» **Source material**
=====

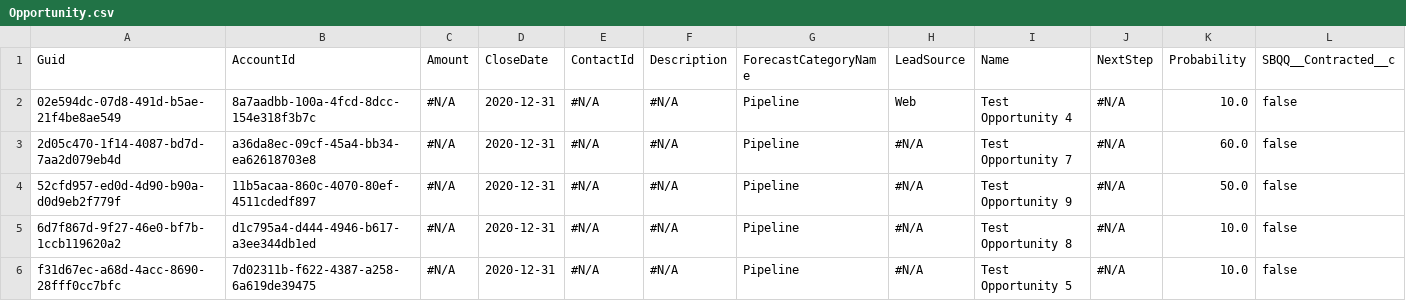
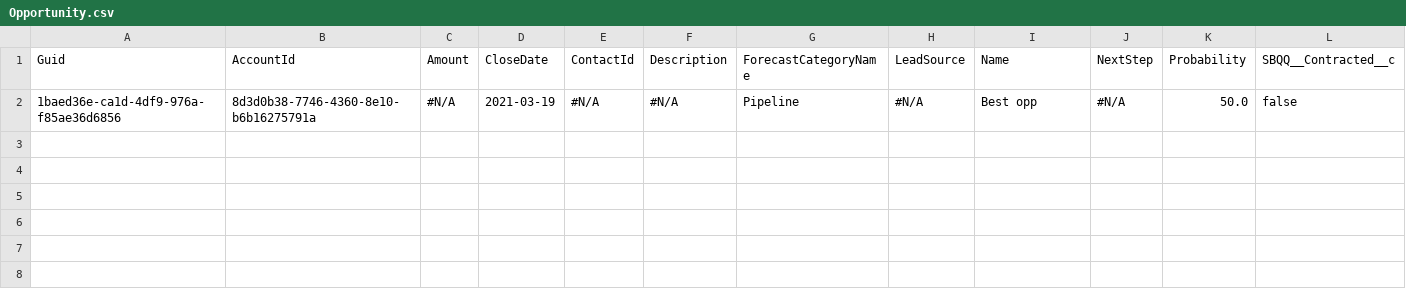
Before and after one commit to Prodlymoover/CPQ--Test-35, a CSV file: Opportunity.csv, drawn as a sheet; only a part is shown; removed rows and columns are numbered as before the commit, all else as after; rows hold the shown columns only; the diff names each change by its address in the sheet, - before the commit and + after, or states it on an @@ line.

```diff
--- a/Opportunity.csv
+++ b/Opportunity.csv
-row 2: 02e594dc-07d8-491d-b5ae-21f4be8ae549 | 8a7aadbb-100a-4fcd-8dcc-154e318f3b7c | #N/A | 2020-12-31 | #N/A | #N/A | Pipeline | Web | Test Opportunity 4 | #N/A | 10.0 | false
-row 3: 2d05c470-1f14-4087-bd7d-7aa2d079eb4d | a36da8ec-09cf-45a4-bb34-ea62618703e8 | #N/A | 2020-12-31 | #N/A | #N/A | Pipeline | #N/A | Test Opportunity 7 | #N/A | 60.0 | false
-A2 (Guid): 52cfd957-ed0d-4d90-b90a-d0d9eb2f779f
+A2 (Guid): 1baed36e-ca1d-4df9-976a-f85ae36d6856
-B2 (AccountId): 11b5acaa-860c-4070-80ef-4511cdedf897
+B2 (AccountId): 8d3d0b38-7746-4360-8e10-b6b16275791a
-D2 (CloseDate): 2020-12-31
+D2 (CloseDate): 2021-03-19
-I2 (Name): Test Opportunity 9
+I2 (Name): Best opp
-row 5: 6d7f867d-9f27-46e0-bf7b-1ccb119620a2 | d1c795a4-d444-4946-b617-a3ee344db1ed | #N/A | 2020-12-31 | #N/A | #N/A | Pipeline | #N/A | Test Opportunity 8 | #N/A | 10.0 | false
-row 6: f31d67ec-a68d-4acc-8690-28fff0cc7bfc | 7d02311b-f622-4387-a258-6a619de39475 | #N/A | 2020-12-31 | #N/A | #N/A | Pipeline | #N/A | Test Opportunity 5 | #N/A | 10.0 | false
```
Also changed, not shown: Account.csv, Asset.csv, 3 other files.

=====

» **To do**
Write out the records above exactly as they stand, leaving out every picture.

» **Reply to the exercise**
Before and after one commit to Prodlymoover/CPQ--Test-35, a CSV file: Opportunity.csv, drawn as a sheet; only a part is shown; removed rows and columns are numbered as before the commit, all else as after; rows hold the shown columns only; the diff names each change by its address in the sheet, - before the commit and + after, or states it on an @@ line.

```diff
--- a/Opportunity.csv
+++ b/Opportunity.csv
-row 2: 02e594dc-07d8-491d-b5ae-21f4be8ae549 | 8a7aadbb-100a-4fcd-8dcc-154e318f3b7c | #N/A | 2020-12-31 | #N/A | #N/A | Pipeline | Web | Test Opportunity 4 | #N/A | 10.0 | false
-row 3: 2d05c470-1f14-4087-bd7d-7aa2d079eb4d | a36da8ec-09cf-45a4-bb34-ea62618703e8 | #N/A | 2020-12-31 | #N/A | #N/A | Pipeline | #N/A | Test Opportunity 7 | #N/A | 60.0 | false
-A2 (Guid): 52cfd957-ed0d-4d90-b90a-d0d9eb2f779f
+A2 (Guid): 1baed36e-ca1d-4df9-976a-f85ae36d6856
-B2 (AccountId): 11b5acaa-860c-4070-80ef-4511cdedf897
+B2 (AccountId): 8d3d0b38-7746-4360-8e10-b6b16275791a
-D2 (CloseDate): 2020-12-31
+D2 (CloseDate): 2021-03-19
-I2 (Name): Test Opportunity 9
+I2 (Name): Best opp
-row 5: 6d7f867d-9f27-46e0-bf7b-1ccb119620a2 | d1c795a4-d444-4946-b617-a3ee344db1ed | #N/A | 2020-12-31 | #N/A | #N/A | Pipeline | #N/A | Test Opportunity 8 | #N/A | 10.0 | false
-row 6: f31d67ec-a68d-4acc-8690-28fff0cc7bfc | 7d02311b-f622-4387-a258-6a619de39475 | #N/A | 2020-12-31 | #N/A | #N/A | Pipeline | #N/A | Test Opportunity 5 | #N/A | 10.0 | false
```
Also changed, not shown: Account.csv, Asset.csv, 3 other files.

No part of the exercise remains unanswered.